‘It’s good to be alive’: Stouffville breeder goes from near-death to record year on the track
George Millar received a double lung transplant last February, but his new lungs had COVID-19
2021 was a year like no other for Stouffville resident George Millar, in more ways than one.
Last February, the 71-year-old owner of Millar Farms went in for a double lung transplant. Millar had pulmonary fibrosis and his situation was deteriorating rapidly. He had been called in three times for the transplant, but each time the lungs weren’t viable due to COVID-19. The fourth time, Millar got the go-ahead for the transplant.
What happened next is hard to believe. According to Millar, all the tests on his new set of lungs were good. “The next day after the transplant, they found my new lungs had COVID,” Millar said. “My body was trying to reject the lungs. I was delusional for five weeks. I thought the nurses were trying to kill me.”
The normal hospital stay for a lung transplant is two to three weeks. Millar spent three months at Toronto General Hospital, much of it being tube-fed. He couldn’t drink due to the lung transplant, so he remembers his mouth always being dry. “When they finally said I could have a drink of water, it was like Dom Pérignon,” he said. “When I got hospital food, I thought, this is the best food I ever had.”
Part of what got Millar through the hospital stay were pictures and video of his horses. His trainer Nick Gallucci sent him a video of a few horses, and Millar said he must have watched the video a hundred times. When his wife Facetimed him, Millar would often ask her to go up to the barn so he could see the horses. “When you see the horses, they are kind of like your children,” he said. Millar had raced with their mothers and grandmothers, some of which are still on the farm.
“Being on the farm was the best medicine I could get,” he said.
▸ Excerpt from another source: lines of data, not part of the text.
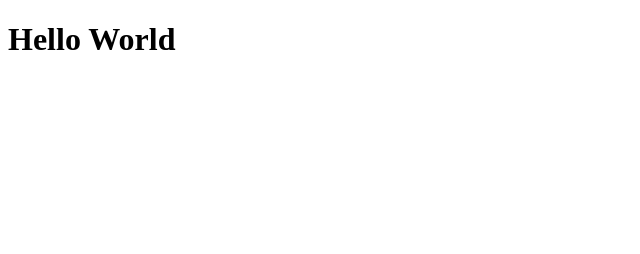
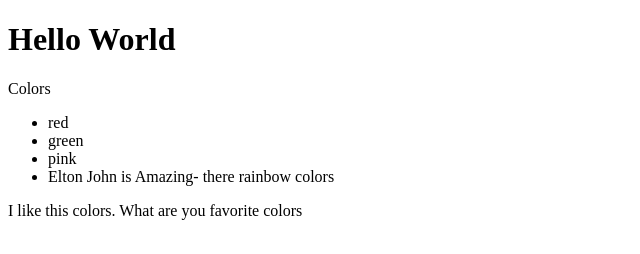
Before and after one commit to CardsFan89/savvy-portfolio-brittensindelar, a website: page index.html in a window 1280 px wide. Shown: the whole page, without its empty margins (0-640 px from the left). Drawn offline with Linux system fonts and the light colour scheme.

Commit message:
added Elton

```diff
--- a/index.html
+++ b/index.html
@@ -4,9 +4,20 @@
     <meta charset="UTF-8">
     <meta name="viewport" content="width=device-width, initial-scale=1.0">
     <meta http-equiv="X-UA-Compatible" content="ie=edge">
-    <title>Britten's Savvy Coders Portfolio Website </title>
+    <title>Hello World</title>
 </head>
+
 <body>
-   <h1>Hello World</h1>
+    <h1>Hello World</h1>
+    <p>Colors</p>
+    <ul>
+
+        <li>red</li>
+        <li>green</li>
+        <li>pink</li>
+        <li> Elton John is Amazing- there rainbow colors</li>
+    </ul>
+
+    <p>I like this colors. What are you favorite colors</p>
 </body>
 </html>
```
Also changed, not shown: package.json (added, +24 -0 lines), README.md, 4 other files.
So after recovering and relearning how to walk, Millar headed back to his farm near Warden Avenue and St. John’s Sideroad.
Senior horse improvement manager for Ontario Racing Sandra Snyder said Millar’s season was exceptional. “This is a rare year, really, for anyone,” she said. What makes Millar special is that he is still heavily involved at his age and you see him out there jogging the horses, Snyder added. “You see, he really loves them.”
Millar just completed his 12-month checkup post-surgery and is anxious to get on with a more normal 2022. “I hope I don’t have to talk about COVID as much this year,” he said. “It’s good to be alive, boy.”
Millar hopes to get another 10 years from his new lungs, which would take him to 80 years old. He’s already looking forward to 2022 and spending more time on the farm. “I want to bale my hay this summer,” he said. “I wear N95 masks in the barn now because I don’t want to get a fungus, but it’s a small price to pay to keep enjoying this.”
STORY BEHIND THE STORY: Reporter Simon Martin went to hear the story of Stouffville resident George Millar, who survived a double lung transplant and COVID-19, and how his horses picked him up.